June 15, 2022

Charles G. Drake, PhD

Immune checkpoint inhibitors work by releasing the “brakes” on immune T cells, unleashing them upon cancer cells. After the discovery of two of these brakes, PD-1 and CTLA-4, and the subsequent cascade of drugs targeting them, the search for new checkpoints to target stalled. But this spring, the FDA approved a new melanoma drug called relatlimab, which targets LAG-3—the first new checkpoint in almost a decade.

Like many drug discoveries, this one comes after decades of incremental progress, beginning with French immunologist Frédéric Triebel’s discovery of the LAG-3 protein in 1990. Fourteen years later, then-Damon Runyon Clinical Investigator Charles G. Drake, PhD, conducted a study at Johns Hopkins in which he disabled LAG-3 in mice, inducing an autoimmune attack by T cells. Though the word “checkpoint” was not yet in use, scientists would later strive to translate this discovery into an effective checkpoint inhibitor.

This involved some amount of trial and error.

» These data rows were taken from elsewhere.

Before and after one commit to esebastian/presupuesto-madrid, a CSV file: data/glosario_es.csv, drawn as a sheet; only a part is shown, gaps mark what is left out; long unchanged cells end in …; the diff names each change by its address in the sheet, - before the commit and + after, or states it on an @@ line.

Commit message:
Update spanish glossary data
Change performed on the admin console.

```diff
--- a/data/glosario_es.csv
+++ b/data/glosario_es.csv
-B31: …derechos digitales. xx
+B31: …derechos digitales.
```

Studies have shown that LAG-3 inhibitors alone are not very effective (Drake’s collaborator, Dario Vignali, PhD, has suggested that LAG-3 may be the “handbrake” to PD-1 and CTLA-4’s “footbrakes.”) At the same time, patients whose T cells express high levels of LAG-3 fare worse with existing immunotherapies, as former Clinical Investigator Jedd D. Wolchok, PhD, and his colleagues have shown. Crucially, Dr. Wolchok’s lab also demonstrated the advantage of combining checkpoint inhibitors. Their clinical trials showed that the PD-1 inhibitor nivolumab plus the CTLA-4 inhibitor ipilimumab substantially boosts survival for melanoma patients, albeit with serious side effects.  

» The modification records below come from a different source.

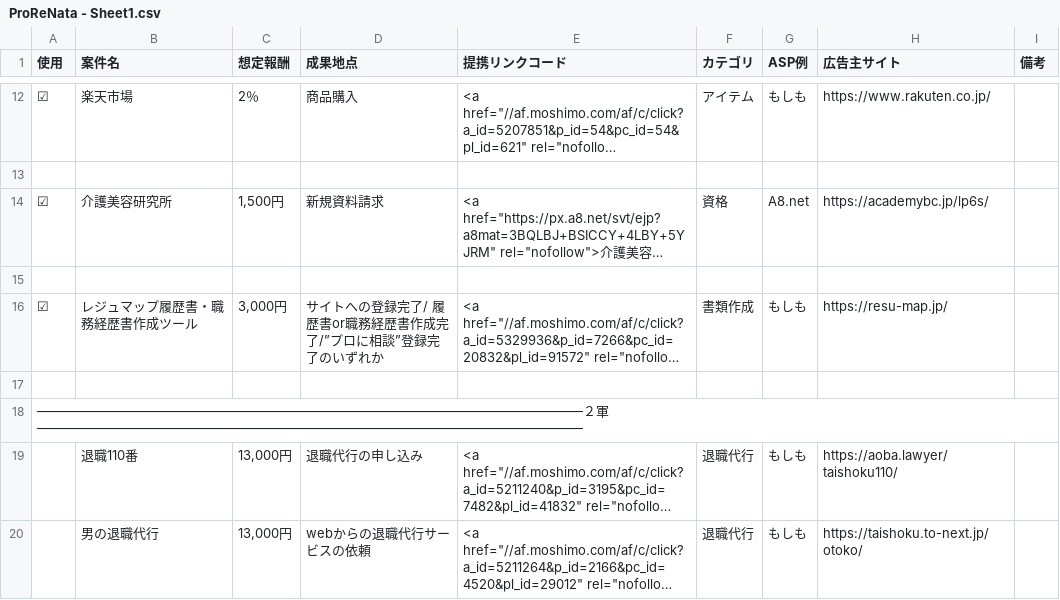
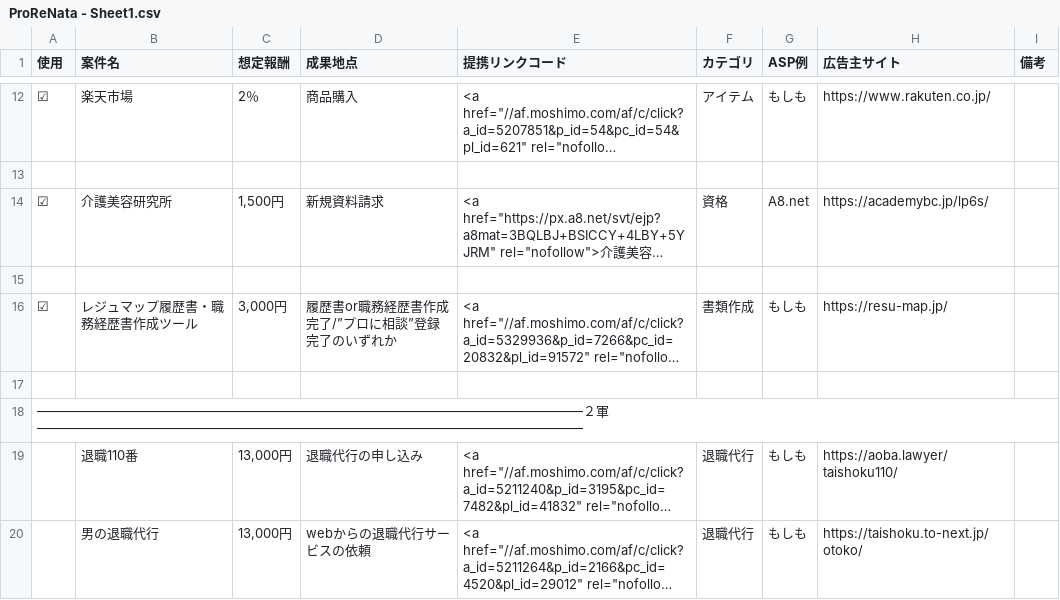
Before and after one commit to sasayosh1/prorenata, a CSV file: ProReNata - Sheet1.csv, drawn as a sheet; only a part is shown, gaps mark what is left out; long unchanged cells end in …; the diff names each change by its address in the sheet, - before the commit and + after, or states it on an @@ line.

Commit message:
chore: update Resu-Map conversion criteria in CSV

```diff
--- a/ProReNata - Sheet1.csv
+++ b/ProReNata - Sheet1.csv
-D16 (成果地点): サイトへの登録完了/ 履歴書or職務経歴書作成完了/”プロに相談”登録完了のいずれか
+D16 (成果地点): 履歴書or職務経歴書作成完了/”プロに相談”登録完了のいずれか
```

At last, by pairing nivolumab with relatlimab, researchers (including Damon Runyon mentor F. Stephen Hodi, MD) have found a combination that provides similar benefit against melanoma with much less toxicity. If the trajectory of PD-1 and CTLA-4 inhibitors is any indication, the LAG-3 inhibitor will likely get approved for the treatment of other cancers in coming years.

“I was funded by Damon Runyon in the early 2000s, when immunotherapy was not at all a safe bet,” Dr. Wolchok recalls. Thanks to the high-risk research he and others have pursued, immunotherapy has come a long way, and more patients than ever face winning odds.